* DESCRIPTION OF THE TASK *
From the listing below, pull each line that includes "backgroundColor".

* MATERIAL FOR THIS TASK *
-- Opening Marker --
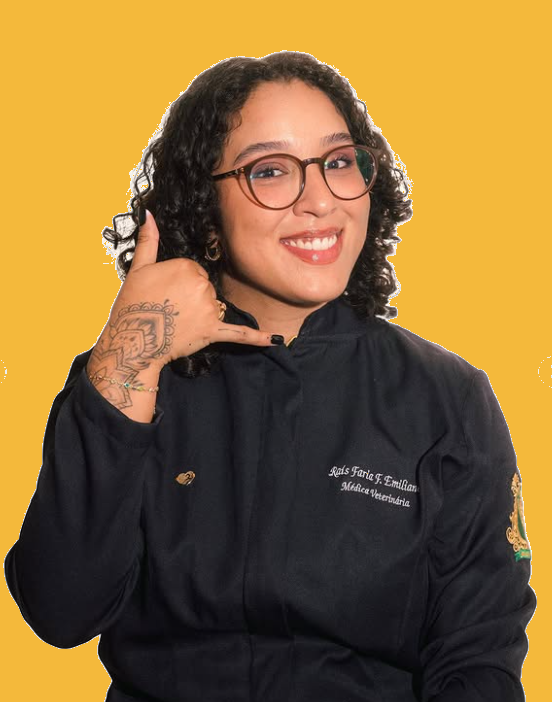
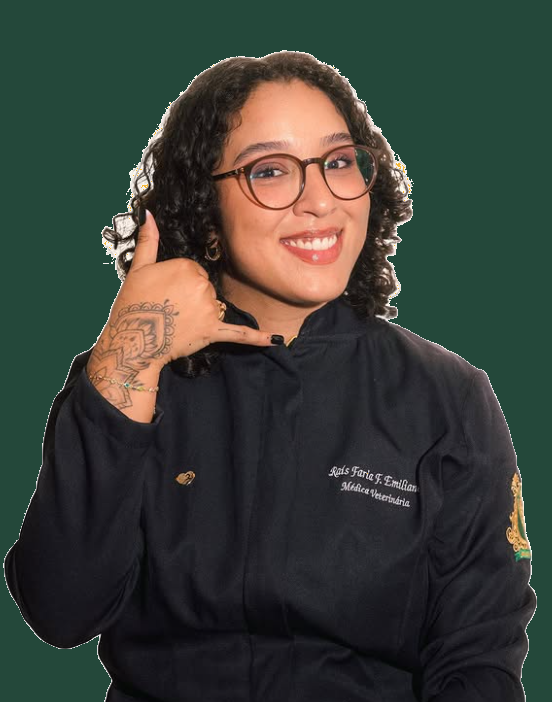
fix: new style and new vet image

diff --git a/src/pages/Services/style.scss b/src/pages/Services/style.scss
@@ -1,11 +1,13 @@
 .services-container {
   display: flex;
   flex-direction: column;
-  align-items: center; // Center content
+  align-items: center;
   justify-content: center;
   height: auto;
   padding: 20px;
   gap: 20px;
+  background-color: #24483a; // Dark green background
+  color: white; // White text for the entire container
 }
 
 /* Header Section */
@@ -16,6 +18,7 @@
   .logo-header {
     width: 120px;
     margin-bottom: 10px;
+    filter: brightness(0) invert(1); // Make logos white if needed
   }
 
   h2 {
@@ -26,7 +29,7 @@
 
   p {
     font-size: 16px;
-    color: #555;
+    color: #d4d4d4; // Light gray text for description
   }
 }
 
@@ -39,17 +42,31 @@
 
   // Mobile responsiveness
   @media (max-width: 768px) {
-    flex-direction: column; // Stack vertically
+    flex-direction: column;
     align-items: center;
   }
 
   // Hover Effect for Cards
   .MuiCard-root {
-    transition: transform 0.3s ease, box-shadow 0.3s ease; // Smooth scaling and shadow transition
+    transition: transform 0.3s ease, box-shadow 0.3s ease;
+    background-color: #1e3a2d; // Slightly darker green for the cards
+    color: white;
 
     &:hover {
-      transform: scale(1.05); // Slight scaling
-      box-shadow: 0 8px 20px rgba(0, 0, 0, 0.2); // Elevated shadow
+      transform: scale(1.05);
+      box-shadow: 0 8px 20px rgba(0, 0, 0, 0.5); // Darker shadow
+    }
+
+    .MuiCardContent-root {
+      color: white; // Ensure text in the card is white
+    }
+
+    .MuiTypography-root {
+      color: white; // Ensure headings inside cards are white
+    }
+
+    .MuiSvgIcon-root {
+      color: #f4b93b; // Golden accent for icons
     }
   }
 }
@@ -59,11 +76,11 @@
   margin-top: 20px;
 
   button {
-    background-color: #24483a; // Brand primary color
-    color: white;
+    background-color: #f4b93b; // Golden CTA button
+    color: #24483a; // Dark green text
 
     &:hover {
-      background-color: #1e3a2d; // Darker shade for hover
+      background-color: #dca32d; // Darker golden hover effect
     }
   }
 }

diff --git a/src/theme/theme.tsx b/src/theme/theme.tsx
@@ -4,10 +4,14 @@ import { responsiveFontSizes } from "@mui/material/styles";
 let theme = createTheme({
   palette: {
     primary: {
-      main: "#24483a",
+      main: "#24483a", // Dark green as primary color
     },
     background: {
-      default: "#f4b93b",
+      default: "#24483a", // Dark green background
+    },
+    text: {
+      primary: "#ffffff", // White text by default
+      secondary: "#d4d4d4", // Light gray text for descriptions
     },
   },
   typography: {
@@ -20,11 +24,26 @@ let theme = createTheme({
           margin: 0,
           padding: 0,
           height: "100%",
-          backgroundColor: "#f4b93b",
+          backgroundColor: "#24483a", // Dark green body background
+          color: "#ffffff", // White text by default
           overflow: "hidden",
         },
         html: {
           height: "100%",
+        },
+        a: {
+          color: "#f4b93b", // Gold color for links
+        },
+      },
+    },
+    MuiButton: {
+      styleOverrides: {
+        root: {
+          backgroundColor: "#f4b93b", // Gold button
+          color: "#24483a", // Dark green text on buttons
+          "&:hover": {
+            backgroundColor: "", // Darker gold on hover
+          },
         },
       },
     },

diff --git a/src/pages/Services/Services.tsx b/src/pages/Services/Services.tsx
@@ -39,7 +39,6 @@ const Services = () => {
         </p>
       </div>
 
-      {/* Cards Section */}
       <div className="services-cards">
         {services.map((service, index) => (
           <ServiceCard
@@ -52,15 +51,13 @@ const Services = () => {
         ))}
       </div>
 
-      {/* Call-to-Action Section */}
       <div className="cta-container">
         <Button
           variant="contained"
-          color="primary"
           size="large"
           href="https://wa.me/+553199381294"
           target="_blank"
-          sx={{ marginTop: 1 }}
+          sx={{ marginTop: 1, background: "#9af191" }}
         >
           Agende uma Consulta
         </Button>

diff --git a/src/pages/Blog/style.scss b/src/pages/Blog/style.scss
@@ -4,8 +4,9 @@ body.blog-scroll {
 
 .blog-container {
   padding: 20px;
-  background-color: #f4b93b;
   text-align: center;
+  background-color: #24483a; // Dark green background
+  color: white; // White text for the entire container
 
   .title {
     font-size: 24px;
@@ -23,7 +24,7 @@ body.blog-scroll {
     .instagram-card {
       padding: 10px;
       border-radius: 10px;
-      background-color: #24483a;
+      background-color: #edebdf;
       box-shadow: 0 4px 6px rgba(0, 0, 0, 0.1);
       transition: transform 0.3s ease, box-shadow 0.3s ease;
 

diff --git a/src/components/Loading/style.scss b/src/components/Loading/style.scss
@@ -3,13 +3,13 @@
   align-items: center;
   justify-content: center;
   height: 100vh;
-  background-color: #f4b93b; // Background color similar to landing page
+  background-color: #24483a;
 }
 
 .loading-image {
-  width: 150px; // Adjust size as needed
+  width: 150px;
   height: 150px;
-  animation: spin 2s infinite linear; // Optional animation for spinning effect
+  animation: spin 2s infinite linear;
 }
 
 @keyframes spin {

diff --git a/src/pages/Home/Home.tsx b/src/pages/Home/Home.tsx
@@ -17,7 +17,7 @@ const Home: React.FC = () => {
       <div className="content">
         <div className="left-section">
           <img
-            src="/src/assets/images/vet.png"
+            src="/src/assets/images/vet1.png"
             alt="Veterinária"
             className="vet-image"
           />

diff --git a/src/components/Socials/Whatsapp/WhatsappButton.tsx b/src/components/Socials/Whatsapp/WhatsappButton.tsx
@@ -16,6 +16,7 @@ export default function WhatsappButton() {
       tabIndex={-1}
       startIcon={<WhatsAppIcon />}
       onClick={handleClick}
+      sx={{ background: "#9af191" }}
     >
       Whatsapp
     </Button>

diff --git a/src/pages/Home/Home.scss b/src/pages/Home/Home.scss
@@ -5,6 +5,8 @@
   justify-content: center;
   padding: 20px;
   box-sizing: border-box;
+  background-color: #24483a; // Dark green background
+  color: white; // White text for the entire container
 }
 
 .content {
-- Closing Marker --
* SOLUTION FOR THIS TASK *
-          backgroundColor: "#f4b93b",
+          backgroundColor: "#24483a", // Dark green body background
+          backgroundColor: "#f4b93b", // Gold button
+            backgroundColor: "", // Darker gold on hover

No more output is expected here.